Peter: It’s interesting. The other kind of people it’s attracted seem to be money launderers. There are people who have weak national currencies who are very interested. They’re inflationary, there’s some problem. In the U.S., some of those are OK. Some of them fall into this black market, money-laundering category. And there are some people who are just bad folks. A senator recently was complaining people are using it to buy and sell drugs and guns. The digital silk road.
But you guys are looking for legitimate uses.
Peter: Absolutely. And only legitimate ones.
What are your plans for running startups based on Bitcoin?
Mike: At Startpad, we have these lunch meetings that are open to anyone who wants to come by Startpad, every Thursday at 12:15. People were actually very interested in this. It’s a very geeky subject, how does this work, exactly, and there’s a lot of very interested technical challenges in how it runs. So geeks are very interested in it natively, I think. And at StartPad we are a co-working space where just we have a lot of startups and software entrepreneurs. So there’s a general interest there. When Peter came and he started working in the Bitcoin area, and then we were going to have Dr. Nefario join us, we were thinking, hey, maybe we have a critical mass here to get several people involved and work on related problems.
Yeah, I wonder how easily Dr. Nefario would get his startup funded in Seattle under that name.

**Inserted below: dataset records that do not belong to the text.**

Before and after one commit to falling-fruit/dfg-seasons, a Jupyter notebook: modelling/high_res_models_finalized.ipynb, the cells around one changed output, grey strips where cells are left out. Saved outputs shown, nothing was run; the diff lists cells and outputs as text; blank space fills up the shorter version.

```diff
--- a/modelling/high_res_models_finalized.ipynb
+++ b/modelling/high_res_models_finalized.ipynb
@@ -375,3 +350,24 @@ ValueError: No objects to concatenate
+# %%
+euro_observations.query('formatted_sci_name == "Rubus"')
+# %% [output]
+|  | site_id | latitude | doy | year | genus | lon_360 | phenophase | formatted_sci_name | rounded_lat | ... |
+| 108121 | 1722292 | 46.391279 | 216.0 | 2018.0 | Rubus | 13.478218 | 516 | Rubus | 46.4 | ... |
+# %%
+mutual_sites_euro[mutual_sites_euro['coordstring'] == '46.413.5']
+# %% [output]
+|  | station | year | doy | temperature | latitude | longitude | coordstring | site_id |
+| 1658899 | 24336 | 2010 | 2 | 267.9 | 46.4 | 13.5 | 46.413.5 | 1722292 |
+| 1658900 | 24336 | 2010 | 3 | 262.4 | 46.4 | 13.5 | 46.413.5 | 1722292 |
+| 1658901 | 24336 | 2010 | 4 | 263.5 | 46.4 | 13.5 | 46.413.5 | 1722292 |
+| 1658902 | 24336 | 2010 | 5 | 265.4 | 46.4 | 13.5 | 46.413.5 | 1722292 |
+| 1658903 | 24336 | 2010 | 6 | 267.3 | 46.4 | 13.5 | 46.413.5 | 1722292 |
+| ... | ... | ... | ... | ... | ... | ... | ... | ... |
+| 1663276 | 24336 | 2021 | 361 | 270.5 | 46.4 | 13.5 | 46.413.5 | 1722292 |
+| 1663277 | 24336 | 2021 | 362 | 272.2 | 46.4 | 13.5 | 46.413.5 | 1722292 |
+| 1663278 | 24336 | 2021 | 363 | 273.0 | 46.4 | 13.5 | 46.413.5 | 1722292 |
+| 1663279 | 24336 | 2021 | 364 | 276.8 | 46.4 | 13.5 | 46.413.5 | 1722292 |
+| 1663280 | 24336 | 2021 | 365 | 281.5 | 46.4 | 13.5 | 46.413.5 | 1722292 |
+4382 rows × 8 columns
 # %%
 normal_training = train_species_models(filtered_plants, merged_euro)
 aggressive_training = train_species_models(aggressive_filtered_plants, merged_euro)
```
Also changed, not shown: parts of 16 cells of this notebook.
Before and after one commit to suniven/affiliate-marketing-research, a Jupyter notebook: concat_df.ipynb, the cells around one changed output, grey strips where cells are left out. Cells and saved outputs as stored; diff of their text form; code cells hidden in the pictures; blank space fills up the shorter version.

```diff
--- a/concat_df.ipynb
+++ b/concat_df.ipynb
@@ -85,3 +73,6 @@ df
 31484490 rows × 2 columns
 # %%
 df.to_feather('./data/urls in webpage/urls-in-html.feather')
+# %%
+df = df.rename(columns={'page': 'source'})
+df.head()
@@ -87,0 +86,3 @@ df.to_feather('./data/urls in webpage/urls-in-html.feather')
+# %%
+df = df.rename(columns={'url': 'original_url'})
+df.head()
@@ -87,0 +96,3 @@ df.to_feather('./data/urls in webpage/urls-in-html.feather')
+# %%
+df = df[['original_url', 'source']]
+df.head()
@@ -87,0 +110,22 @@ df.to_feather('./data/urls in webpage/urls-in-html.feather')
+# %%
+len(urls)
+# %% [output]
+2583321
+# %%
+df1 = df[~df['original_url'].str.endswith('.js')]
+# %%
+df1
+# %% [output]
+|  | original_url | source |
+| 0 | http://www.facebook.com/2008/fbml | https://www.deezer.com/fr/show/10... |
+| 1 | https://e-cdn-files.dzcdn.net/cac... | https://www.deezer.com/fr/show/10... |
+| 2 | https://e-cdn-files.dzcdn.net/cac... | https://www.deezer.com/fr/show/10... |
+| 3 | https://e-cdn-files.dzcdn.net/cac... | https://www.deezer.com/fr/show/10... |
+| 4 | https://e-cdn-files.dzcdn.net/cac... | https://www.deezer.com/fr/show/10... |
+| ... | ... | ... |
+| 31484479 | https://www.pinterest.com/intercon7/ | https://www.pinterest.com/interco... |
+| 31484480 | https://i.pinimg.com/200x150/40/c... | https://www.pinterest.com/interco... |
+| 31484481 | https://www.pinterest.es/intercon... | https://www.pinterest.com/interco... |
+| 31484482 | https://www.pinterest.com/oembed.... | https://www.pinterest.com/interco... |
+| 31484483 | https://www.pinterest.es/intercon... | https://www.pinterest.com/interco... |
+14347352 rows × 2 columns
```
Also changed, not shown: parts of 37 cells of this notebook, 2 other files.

Peter: I love the idea of having a little incubator for Bitcoin. It’s so virtual, there isn’t really a location right now. The founder of the original exchange, I visited him in Costa Rica. Everybody is all over the world. People still like the idea of ‘come, we’ve got an office.’ I think it would be really fun to see what people are working on.
A big thanks to Peter and Mike for joining us. Listen to the full show below or directly via this MP3 file. You can get every episode of the GeekWire show using this RSS feed, or subscribe in iTunes or Zune. We’ll be back this weekend with another show on GeekWire and 97.3 KIRO-FM in Seattle.